WORK INSTRUCTION: Will you output the entries below exactly, skipping every image they contain?

RECORDS SHOWN: Begin

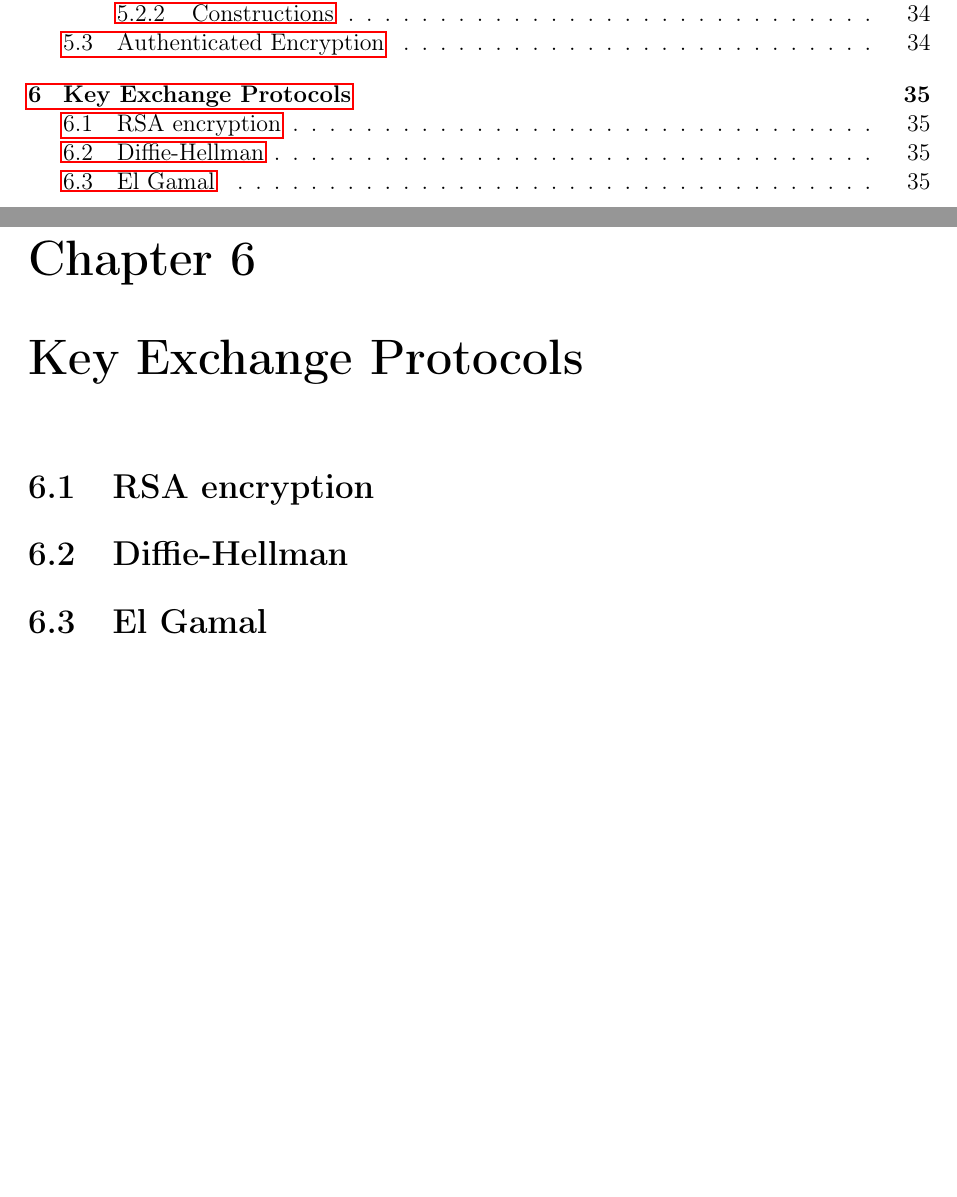
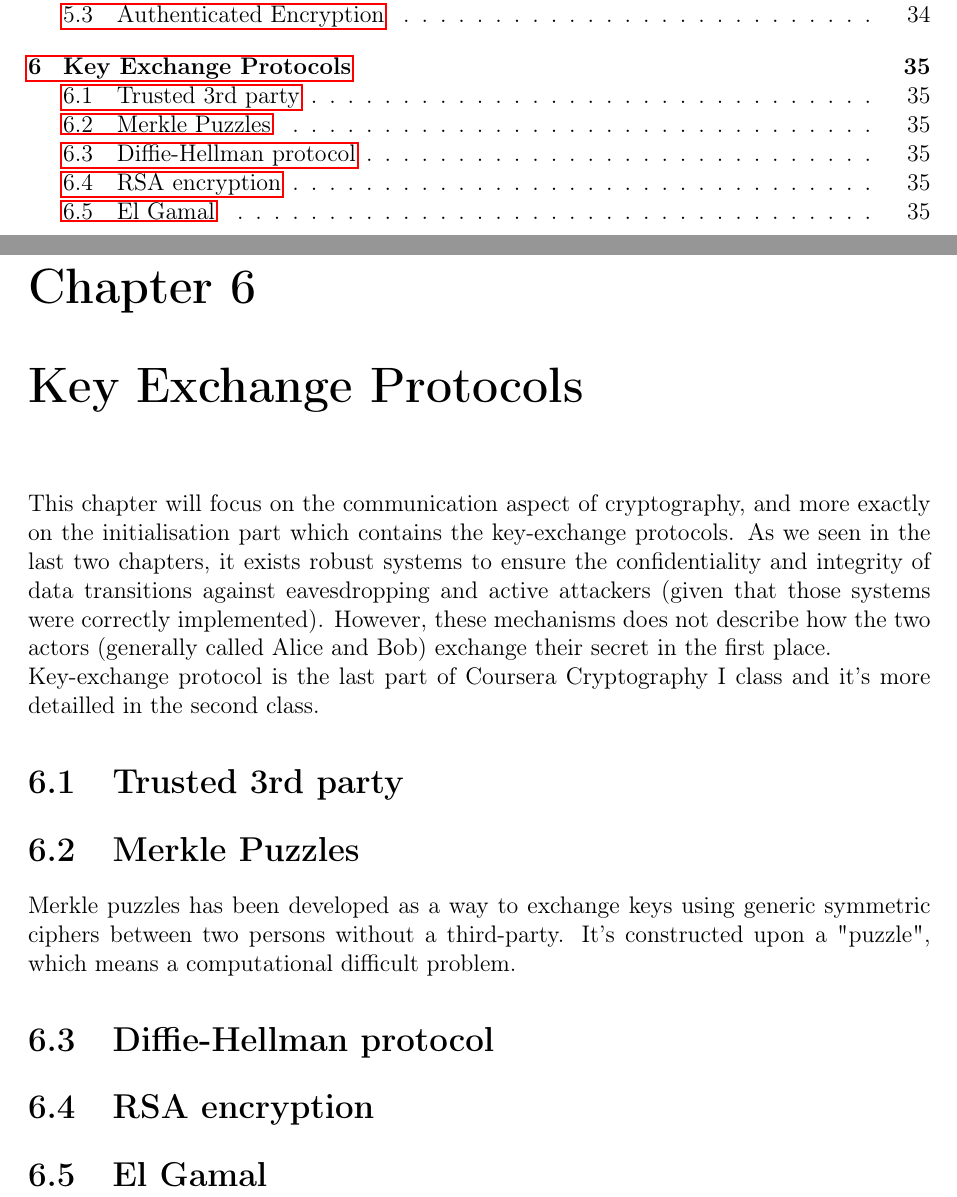
Before and after one commit to lucasg/report-crypto1, a LaTeX thesis (Crypto-I.tex, which reads key-exchange.tex): two parts of pages 4 and 35 of 35, joined at a grey line, cut at the place of the change, the shorter picture padded with empty space. Compiled offline with pdfLaTeX.

Commit message:
Intro to key exchange protocols

```diff
--- a/key-exchange.tex
+++ b/key-exchange.tex
@@ -1,5 +1,32 @@
 \chapter{Key Exchange Protocols}
 
-\section {RSA encryption}
-\section{Diffie-Hellman}
+This chapter will focus on the communication aspect of cryptography, and more exactly on the initialisation part which contains the key-exchange protocols. As we seen in the last two chapters, it exists robust systems to ensure the confidentiality and integrity of data transitions against eavesdropping and active attackers (given that those systems were correctly implemented). However, these mechanisms does not describe how the two actors (generally called Alice and Bob) exchange their secret in the first place. \\
+Key-exchange protocol is the last part of Coursera Cryptography I class and it's more detailled in the second class.
+
+\section{Trusted 3rd party}
+
+
+
+\section{Merkle Puzzles}
+Merkle puzzles has been developed as a way to exchange keys using generic symmetric ciphers between two persons without a third-party. It's constructed upon a "puzzle", which means a computational difficult problem.
+
+% Alice prepare n problems
+% Bob solve one
+
+% Eavesdropper has n problems to solve, while Alice and Bob only one
+% Best case : O(n^2) (and we're not sure)
+% To improve the gap : use asymmetric encryption
+
+% Weak against Man-In-The-middle attacks.
+
+
+
+\section{Diffie-Hellman protocol}
+
+
+
+\section{RSA encryption}
+
+
+
 \section{El Gamal}
```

RECORDS SHOWN: End

COMPLETED TASK:
Before and after one commit to lucasg/report-crypto1, a LaTeX thesis (Crypto-I.tex, which reads key-exchange.tex): two parts of pages 4 and 35 of 35, joined at a grey line, cut at the place of the change, the shorter picture padded with empty space. Compiled offline with pdfLaTeX.

Commit message:
Intro to key exchange protocols

```diff
--- a/key-exchange.tex
+++ b/key-exchange.tex
@@ -1,5 +1,32 @@
 \chapter{Key Exchange Protocols}
 
-\section {RSA encryption}
-\section{Diffie-Hellman}
+This chapter will focus on the communication aspect of cryptography, and more exactly on the initialisation part which contains the key-exchange protocols. As we seen in the last two chapters, it exists robust systems to ensure the confidentiality and integrity of data transitions against eavesdropping and active attackers (given that those systems were correctly implemented). However, these mechanisms does not describe how the two actors (generally called Alice and Bob) exchange their secret in the first place. \\
+Key-exchange protocol is the last part of Coursera Cryptography I class and it's more detailled in the second class.
+
+\section{Trusted 3rd party}
+
+
+
+\section{Merkle Puzzles}
+Merkle puzzles has been developed as a way to exchange keys using generic symmetric ciphers between two persons without a third-party. It's constructed upon a "puzzle", which means a computational difficult problem.
+
+% Alice prepare n problems
+% Bob solve one
+
+% Eavesdropper has n problems to solve, while Alice and Bob only one
+% Best case : O(n^2) (and we're not sure)
+% To improve the gap : use asymmetric encryption
+
+% Weak against Man-In-The-middle attacks.
+
+
+
+\section{Diffie-Hellman protocol}
+
+
+
+\section{RSA encryption}
+
+
+
 \section{El Gamal}
```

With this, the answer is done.